"We know that state-sponsored actors and black-hat (criminal) hackers want to challenge and exploit our networks," says Secretary of Defense, Ash Carter. "What we didn't fully appreciate before this pilot was how many white-hat hackers there are who want to make a difference – hackers who want to help keep our people and nation safer."

Hack the Pentagon was organized by the Defense Digital Service (DDS), the branch of the DoD dedicated to cybersecurity, and hosted by HackerOne, a Silicon Valley-based company that provides services to find and patch bugs in online systems before criminals can find and exploit them.

During the competition, 1,400 participants were set loose on five public-facing government websites, including, and challenged with finding potential exploits and reporting them. Of 1,189 reports filed, 138 of them were determined to be unique and valid concerns, and rewards were granted to the hackers who uncovered them. In all, US$71,200 was awarded, with bugs fetching an average bounty of $588, depending on type and severity. The entire cost of the program was $150,000, which is much lower than the more than $1 million it is estimated to have cost to employ the services of an outside professional contractor.

Cross-site scripting (XSS) issues, which allow hackers to insert code that alters web pages for other users, were the most commonly reported vulnerability, which is unsurprising given their frequency around the web. The next most common types of vulnerabilities were Information Disclosure and Cross-Site Request Forgery (CRSF), which allow hackers to use the credentials of a trusted user to perform unchecked actions.

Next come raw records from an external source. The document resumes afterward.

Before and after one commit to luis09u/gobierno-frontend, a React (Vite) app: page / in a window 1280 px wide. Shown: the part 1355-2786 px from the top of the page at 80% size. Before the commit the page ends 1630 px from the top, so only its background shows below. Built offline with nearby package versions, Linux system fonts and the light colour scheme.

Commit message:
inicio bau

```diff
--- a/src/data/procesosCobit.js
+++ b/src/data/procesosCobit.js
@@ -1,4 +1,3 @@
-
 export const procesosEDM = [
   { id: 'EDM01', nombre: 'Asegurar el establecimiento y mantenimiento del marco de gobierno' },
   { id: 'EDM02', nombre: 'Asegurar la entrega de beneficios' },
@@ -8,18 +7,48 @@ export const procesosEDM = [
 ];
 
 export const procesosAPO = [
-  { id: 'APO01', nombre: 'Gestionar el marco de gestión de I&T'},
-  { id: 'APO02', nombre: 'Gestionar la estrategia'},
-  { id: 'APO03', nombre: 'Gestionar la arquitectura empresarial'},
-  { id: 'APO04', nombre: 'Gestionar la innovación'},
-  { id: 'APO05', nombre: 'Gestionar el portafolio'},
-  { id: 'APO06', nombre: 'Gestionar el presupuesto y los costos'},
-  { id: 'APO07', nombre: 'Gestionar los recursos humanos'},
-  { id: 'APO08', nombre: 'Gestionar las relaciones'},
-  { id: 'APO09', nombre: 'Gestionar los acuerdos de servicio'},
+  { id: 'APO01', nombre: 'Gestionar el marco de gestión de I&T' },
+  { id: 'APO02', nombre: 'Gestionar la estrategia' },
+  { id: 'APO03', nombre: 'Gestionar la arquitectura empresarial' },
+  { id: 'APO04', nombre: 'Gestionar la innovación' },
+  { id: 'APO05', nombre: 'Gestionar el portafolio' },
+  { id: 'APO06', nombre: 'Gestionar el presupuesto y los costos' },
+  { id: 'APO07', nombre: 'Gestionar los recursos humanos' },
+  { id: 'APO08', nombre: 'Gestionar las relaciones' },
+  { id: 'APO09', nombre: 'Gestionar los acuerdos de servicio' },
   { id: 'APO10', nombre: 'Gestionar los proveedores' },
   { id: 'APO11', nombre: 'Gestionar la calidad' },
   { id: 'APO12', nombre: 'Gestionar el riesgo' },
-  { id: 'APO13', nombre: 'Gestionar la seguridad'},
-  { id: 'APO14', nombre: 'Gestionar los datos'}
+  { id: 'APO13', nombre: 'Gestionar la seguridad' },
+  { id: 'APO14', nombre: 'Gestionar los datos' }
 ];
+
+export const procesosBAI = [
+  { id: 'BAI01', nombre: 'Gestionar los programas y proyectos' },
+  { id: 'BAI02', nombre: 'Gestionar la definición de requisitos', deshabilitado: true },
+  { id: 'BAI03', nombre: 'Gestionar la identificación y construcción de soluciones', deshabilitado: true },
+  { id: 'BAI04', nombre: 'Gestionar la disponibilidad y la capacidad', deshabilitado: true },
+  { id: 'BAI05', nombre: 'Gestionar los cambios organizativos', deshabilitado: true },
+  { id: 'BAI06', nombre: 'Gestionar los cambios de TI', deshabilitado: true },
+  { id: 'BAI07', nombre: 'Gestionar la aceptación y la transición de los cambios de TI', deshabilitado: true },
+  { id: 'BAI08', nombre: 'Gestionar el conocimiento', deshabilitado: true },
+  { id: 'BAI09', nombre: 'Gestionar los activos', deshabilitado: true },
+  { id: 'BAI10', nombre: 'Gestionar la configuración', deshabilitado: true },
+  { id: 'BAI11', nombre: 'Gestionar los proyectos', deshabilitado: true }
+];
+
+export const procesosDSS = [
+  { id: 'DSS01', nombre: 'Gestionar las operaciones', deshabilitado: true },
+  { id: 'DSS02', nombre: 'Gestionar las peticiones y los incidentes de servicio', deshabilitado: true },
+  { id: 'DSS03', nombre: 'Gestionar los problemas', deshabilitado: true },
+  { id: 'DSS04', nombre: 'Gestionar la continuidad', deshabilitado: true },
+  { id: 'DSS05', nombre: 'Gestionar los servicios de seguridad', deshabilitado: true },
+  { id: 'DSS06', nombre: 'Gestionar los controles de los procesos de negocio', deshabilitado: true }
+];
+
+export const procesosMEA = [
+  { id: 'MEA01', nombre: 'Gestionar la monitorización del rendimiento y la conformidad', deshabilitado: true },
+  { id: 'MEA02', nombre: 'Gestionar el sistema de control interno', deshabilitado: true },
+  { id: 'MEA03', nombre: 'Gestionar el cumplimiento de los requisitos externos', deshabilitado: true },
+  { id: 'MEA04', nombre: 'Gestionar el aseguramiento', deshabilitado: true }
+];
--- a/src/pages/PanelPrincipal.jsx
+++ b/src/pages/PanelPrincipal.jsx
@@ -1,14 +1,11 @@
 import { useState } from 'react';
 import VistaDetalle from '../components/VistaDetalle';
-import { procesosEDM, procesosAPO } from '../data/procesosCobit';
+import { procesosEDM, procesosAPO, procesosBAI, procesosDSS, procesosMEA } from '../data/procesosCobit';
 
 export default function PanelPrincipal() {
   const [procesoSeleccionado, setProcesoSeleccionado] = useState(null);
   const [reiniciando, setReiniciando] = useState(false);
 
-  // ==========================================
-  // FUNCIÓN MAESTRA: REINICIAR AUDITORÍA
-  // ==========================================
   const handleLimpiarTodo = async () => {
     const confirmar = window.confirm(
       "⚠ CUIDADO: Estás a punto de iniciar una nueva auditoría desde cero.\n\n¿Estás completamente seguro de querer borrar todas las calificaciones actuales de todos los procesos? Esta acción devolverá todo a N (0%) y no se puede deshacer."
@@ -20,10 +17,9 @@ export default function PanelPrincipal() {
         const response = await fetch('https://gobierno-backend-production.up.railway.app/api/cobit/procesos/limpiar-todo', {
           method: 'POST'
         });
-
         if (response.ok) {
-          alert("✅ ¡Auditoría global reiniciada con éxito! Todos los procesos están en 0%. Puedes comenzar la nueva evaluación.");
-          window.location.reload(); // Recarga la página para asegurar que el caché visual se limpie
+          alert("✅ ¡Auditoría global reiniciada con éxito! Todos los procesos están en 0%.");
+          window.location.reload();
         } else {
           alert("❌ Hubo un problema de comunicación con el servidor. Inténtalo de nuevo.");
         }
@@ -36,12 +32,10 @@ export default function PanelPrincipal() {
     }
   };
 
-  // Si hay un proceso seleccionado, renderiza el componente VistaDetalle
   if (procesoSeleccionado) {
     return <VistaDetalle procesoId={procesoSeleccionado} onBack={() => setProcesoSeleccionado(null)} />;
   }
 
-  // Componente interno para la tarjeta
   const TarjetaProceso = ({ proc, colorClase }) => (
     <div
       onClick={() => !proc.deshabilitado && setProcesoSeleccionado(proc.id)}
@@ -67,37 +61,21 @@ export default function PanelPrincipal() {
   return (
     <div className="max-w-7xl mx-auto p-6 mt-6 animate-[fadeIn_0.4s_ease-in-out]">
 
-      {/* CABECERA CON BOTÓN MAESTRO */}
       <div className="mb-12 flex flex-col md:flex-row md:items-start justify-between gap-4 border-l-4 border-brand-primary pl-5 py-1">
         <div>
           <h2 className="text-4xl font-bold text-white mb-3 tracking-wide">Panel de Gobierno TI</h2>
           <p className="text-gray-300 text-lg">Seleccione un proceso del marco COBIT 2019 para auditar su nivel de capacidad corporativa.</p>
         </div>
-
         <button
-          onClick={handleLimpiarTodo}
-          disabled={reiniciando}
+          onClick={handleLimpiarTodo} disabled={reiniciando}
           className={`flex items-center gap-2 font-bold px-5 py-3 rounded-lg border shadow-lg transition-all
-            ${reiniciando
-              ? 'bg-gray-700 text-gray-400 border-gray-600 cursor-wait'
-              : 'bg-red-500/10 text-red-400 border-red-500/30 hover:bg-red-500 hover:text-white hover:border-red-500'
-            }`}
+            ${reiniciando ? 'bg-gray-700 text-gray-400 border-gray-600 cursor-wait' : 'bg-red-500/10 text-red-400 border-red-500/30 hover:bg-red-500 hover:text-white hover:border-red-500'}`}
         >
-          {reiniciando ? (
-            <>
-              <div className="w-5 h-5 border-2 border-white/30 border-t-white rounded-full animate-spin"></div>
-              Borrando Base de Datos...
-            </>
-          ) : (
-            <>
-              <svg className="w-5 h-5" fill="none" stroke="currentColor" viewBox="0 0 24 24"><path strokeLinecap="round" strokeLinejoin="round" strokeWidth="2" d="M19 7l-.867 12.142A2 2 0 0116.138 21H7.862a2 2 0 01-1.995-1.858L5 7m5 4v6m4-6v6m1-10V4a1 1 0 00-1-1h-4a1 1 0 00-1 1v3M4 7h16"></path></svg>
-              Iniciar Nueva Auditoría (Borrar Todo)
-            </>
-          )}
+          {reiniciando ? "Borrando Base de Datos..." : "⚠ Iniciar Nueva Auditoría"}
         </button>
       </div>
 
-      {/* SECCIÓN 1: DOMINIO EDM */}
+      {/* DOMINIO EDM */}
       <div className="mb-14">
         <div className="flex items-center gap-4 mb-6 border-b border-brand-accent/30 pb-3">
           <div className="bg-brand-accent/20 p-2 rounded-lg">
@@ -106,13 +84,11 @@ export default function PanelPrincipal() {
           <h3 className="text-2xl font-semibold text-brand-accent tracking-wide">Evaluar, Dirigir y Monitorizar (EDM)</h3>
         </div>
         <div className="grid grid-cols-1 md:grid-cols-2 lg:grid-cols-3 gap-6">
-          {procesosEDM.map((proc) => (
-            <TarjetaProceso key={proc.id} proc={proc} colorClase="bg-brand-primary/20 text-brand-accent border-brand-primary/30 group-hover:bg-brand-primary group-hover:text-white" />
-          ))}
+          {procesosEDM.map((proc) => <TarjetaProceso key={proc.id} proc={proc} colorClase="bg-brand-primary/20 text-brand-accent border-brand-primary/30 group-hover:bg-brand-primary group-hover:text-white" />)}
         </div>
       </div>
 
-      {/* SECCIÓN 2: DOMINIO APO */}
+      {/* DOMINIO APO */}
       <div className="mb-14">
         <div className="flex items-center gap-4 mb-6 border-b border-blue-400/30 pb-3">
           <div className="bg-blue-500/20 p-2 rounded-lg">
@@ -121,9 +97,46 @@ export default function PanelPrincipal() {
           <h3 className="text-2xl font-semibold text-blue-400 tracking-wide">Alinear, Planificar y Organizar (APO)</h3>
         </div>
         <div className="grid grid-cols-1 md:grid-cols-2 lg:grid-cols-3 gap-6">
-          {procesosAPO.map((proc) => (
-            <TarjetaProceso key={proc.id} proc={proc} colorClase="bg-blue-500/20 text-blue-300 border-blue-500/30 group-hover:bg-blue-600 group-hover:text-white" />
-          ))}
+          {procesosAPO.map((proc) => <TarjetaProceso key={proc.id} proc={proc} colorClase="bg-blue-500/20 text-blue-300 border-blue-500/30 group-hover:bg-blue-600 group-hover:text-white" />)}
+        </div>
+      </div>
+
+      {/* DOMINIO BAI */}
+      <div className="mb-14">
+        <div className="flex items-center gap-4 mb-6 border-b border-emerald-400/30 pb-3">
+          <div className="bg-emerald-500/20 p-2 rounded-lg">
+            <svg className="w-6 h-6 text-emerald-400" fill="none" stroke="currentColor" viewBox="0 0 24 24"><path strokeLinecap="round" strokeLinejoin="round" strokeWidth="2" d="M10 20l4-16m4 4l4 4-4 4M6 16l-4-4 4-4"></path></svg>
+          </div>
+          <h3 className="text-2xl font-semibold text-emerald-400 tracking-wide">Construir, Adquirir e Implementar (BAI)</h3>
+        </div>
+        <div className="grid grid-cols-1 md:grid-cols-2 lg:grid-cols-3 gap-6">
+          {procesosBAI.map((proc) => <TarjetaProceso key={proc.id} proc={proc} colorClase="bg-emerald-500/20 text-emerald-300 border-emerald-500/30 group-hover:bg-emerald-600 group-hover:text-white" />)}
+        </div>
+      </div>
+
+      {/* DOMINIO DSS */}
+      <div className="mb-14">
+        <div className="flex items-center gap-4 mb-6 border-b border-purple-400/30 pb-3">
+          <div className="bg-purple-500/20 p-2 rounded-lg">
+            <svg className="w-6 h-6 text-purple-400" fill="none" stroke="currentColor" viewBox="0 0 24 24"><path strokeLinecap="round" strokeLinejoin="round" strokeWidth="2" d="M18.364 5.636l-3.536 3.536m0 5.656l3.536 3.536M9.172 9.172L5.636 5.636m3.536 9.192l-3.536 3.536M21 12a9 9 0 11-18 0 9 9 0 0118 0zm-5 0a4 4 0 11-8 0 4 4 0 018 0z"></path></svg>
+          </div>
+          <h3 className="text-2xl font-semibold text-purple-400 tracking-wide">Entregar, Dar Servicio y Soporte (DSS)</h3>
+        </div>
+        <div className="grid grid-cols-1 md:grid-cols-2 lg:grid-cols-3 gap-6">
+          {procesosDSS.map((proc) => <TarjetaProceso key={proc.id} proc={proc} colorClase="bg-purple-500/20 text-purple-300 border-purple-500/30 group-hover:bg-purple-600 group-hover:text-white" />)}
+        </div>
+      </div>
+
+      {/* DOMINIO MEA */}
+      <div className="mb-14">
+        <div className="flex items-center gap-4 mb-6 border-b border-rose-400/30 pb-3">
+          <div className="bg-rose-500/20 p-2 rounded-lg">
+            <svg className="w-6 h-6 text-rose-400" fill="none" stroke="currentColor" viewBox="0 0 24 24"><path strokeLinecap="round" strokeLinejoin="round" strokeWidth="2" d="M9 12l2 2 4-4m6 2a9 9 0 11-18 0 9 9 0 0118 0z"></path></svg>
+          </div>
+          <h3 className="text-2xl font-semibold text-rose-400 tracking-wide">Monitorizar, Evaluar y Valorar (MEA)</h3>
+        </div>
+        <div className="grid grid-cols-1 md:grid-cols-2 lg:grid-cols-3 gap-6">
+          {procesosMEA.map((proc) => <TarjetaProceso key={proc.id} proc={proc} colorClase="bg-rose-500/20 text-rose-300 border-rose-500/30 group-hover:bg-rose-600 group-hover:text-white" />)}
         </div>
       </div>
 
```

The single most severe vulnerability found, and as a result the highest-paid bounty, was for an SQL injection, which injects chunks of code into a web application and can be used to gain access to information stored in databases. Each of the vulnerabilities identified by the hackers has been addressed by the Defense Media Activity.

Hack the Pentagon was just the beginning, with the Department of Defense announcing several follow-on projects. Along with additional bug bounty programs to be run periodically, policies will be revised to allow white-hat hackers in the public to find exploits in official websites and applications, and submit vulnerability reports on them without fear of prosecution. New incentives will also be incorporated into the DoD's policies, to encourage contractors to be transparent in their work and open their code up to this kind of testing.

"What we want to figure out is how we can use this in a way that is able to be used on nearly any level of classification, or any type of activity," says Chris Lynch, director of DDS. "We're not there yet. We're going to start to work through and look at other layers as well. We recognize that this is a really valuable tool. It's a huge change for the Department of Defense in terms of how we recognize the ability for people to come in and help us secure systems themselves. There are lots of things we can apply it to."